There were 103 days of elevated pollution in the Austin-metro area in 2020, according to a new report from the nonprofit advocacy Environment Texas Research and Policy Center.

Environment Texas Executive Director Luke Metzger says that’s unacceptable.

REPORT: Trouble in the Air: Millions of Americans breathed polluted air in 2020

“Even one day of breathing in polluted air has negative consequences for our health,” said Metzger. “… We need to do more to deliver cleaner air for our communities.”

The true number of highly polluted days in Austin is likely higher, Environment Texas says. The organization’s ozone monitor, previously located at Murchison Middle School in central Austin, was offline for most of 2020 due to construction.

Data gathered from the monitor takes three years to determine a region’s pollution levels — the one previously housed at Murchison won’t be ready for use again until spring 2024. In the meantime, another monitor will be used, but Environment Texas says it’s believed to record lower concentrations of pollutants.

Environment Texas collaborated with Frontier Group and TexPIRG Education Fund for the report, which Dr. Lisa Doggett, President Texas Physicians for Social Responsibility says points to the threat of pollution to public health.

“Not only does air pollution contribute to climate change, but it increases rates of respiratory disease, heart attacks, pregnancy loss, and even neurologic conditions and mental health problems. Air pollution also increases the risk of death among those who are infected with COVID-19. We need to take immediate action to shift away from fossil fuels and transition to renewable energy, to protect the health of our families and communities, as well as our planet.”

Dr. Lisa Dogget, President Texas Physicians for Social Responsibility

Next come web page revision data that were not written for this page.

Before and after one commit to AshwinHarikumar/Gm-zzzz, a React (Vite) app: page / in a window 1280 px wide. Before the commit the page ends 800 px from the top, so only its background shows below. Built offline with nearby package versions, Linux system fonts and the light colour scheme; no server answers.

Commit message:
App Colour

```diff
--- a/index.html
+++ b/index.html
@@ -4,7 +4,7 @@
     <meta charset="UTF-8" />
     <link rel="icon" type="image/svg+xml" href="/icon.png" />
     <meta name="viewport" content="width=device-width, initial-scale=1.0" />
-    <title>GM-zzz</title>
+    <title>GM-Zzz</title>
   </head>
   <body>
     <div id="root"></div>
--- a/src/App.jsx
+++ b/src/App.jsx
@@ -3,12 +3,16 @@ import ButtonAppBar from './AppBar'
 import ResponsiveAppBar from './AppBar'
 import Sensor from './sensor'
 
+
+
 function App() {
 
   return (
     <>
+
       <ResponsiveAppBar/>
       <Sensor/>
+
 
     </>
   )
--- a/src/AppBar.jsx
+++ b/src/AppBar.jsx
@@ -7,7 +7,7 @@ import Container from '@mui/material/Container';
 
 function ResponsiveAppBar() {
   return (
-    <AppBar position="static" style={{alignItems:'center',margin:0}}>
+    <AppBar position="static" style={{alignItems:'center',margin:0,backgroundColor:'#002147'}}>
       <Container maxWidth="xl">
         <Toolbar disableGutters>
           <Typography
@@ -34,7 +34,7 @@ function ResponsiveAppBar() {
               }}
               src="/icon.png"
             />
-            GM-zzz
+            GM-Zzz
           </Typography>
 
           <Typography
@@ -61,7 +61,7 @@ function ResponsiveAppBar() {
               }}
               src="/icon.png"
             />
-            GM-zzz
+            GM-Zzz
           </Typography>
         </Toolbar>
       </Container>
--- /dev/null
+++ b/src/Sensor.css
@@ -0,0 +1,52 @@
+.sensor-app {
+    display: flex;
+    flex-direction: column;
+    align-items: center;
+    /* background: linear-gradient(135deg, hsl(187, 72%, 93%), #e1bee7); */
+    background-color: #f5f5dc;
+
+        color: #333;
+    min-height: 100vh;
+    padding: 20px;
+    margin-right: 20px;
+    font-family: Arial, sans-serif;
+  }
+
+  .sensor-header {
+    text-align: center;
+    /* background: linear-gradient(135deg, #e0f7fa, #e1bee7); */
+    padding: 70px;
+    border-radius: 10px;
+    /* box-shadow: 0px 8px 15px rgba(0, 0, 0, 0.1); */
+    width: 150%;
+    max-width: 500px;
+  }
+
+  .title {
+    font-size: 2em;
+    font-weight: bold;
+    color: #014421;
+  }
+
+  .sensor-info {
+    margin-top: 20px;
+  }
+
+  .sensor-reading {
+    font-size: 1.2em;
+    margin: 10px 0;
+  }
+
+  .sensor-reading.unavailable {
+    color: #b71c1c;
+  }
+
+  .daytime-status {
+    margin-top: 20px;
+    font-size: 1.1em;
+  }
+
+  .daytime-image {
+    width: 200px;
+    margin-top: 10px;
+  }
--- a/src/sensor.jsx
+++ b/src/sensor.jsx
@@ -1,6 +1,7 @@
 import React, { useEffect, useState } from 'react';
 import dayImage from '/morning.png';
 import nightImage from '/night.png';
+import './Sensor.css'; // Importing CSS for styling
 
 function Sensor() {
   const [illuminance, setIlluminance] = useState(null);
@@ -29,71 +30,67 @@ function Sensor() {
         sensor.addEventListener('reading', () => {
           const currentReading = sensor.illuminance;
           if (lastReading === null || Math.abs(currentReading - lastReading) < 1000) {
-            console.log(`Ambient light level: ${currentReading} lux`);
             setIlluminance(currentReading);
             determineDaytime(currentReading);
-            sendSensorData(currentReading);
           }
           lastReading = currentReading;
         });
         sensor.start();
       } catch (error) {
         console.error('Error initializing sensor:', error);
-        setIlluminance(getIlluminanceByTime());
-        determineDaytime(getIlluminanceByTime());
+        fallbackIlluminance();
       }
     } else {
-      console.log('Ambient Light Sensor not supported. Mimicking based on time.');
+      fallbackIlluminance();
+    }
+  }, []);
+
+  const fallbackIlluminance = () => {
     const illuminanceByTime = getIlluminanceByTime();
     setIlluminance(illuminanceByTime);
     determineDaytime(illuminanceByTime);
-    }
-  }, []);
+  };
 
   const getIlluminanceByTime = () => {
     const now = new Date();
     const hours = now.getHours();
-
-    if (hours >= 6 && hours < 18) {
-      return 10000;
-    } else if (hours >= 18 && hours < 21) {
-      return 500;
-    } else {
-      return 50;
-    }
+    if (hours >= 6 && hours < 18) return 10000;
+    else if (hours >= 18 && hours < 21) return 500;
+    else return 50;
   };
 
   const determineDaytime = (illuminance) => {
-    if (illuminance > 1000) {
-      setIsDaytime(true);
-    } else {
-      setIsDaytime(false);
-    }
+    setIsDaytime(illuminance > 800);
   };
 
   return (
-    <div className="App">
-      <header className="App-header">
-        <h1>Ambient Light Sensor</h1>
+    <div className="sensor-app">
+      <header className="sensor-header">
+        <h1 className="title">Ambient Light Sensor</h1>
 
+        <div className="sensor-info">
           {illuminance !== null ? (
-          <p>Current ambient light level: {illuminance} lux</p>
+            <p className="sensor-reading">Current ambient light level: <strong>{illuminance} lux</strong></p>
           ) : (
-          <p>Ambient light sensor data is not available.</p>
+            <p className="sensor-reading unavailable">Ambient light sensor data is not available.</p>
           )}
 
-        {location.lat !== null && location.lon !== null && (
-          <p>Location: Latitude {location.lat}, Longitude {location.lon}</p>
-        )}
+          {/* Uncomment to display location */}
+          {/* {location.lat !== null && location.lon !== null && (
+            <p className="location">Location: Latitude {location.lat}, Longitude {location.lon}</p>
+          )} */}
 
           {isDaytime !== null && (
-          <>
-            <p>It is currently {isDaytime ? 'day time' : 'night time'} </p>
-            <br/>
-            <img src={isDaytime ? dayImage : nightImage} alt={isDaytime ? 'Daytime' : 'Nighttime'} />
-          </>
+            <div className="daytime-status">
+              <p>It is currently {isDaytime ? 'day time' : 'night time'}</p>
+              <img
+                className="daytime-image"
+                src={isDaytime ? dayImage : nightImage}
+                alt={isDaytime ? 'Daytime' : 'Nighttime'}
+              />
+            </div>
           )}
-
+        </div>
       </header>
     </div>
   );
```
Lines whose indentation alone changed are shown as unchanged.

Researchers recommend solutions for cleaner air to policymakers that include increased funding for walking, biking and transit. A transition to clean renewable energy and strengthening federal air quality standards would also help. 

Harmful pollutants in the air primarily come from burning fossil fuels such as coal, diesel, gasoline, methane gas, and from wildfires. Environment Texas says 17,000 Texans die each year from air pollution causes.

How climate change and air pollution are linked

The presence of climate change results in three consequences that are directly linked to air pollution.

First, higher temperatures that increase ozone levels. Second, the decrease in air circulation which traps polluted air near the ground where it is most harmful. And finally, more frequent and intense wildfires.

Wildfires in western states are already prevalent than they were a few decades ago, the smoke from which is a major source of pollution.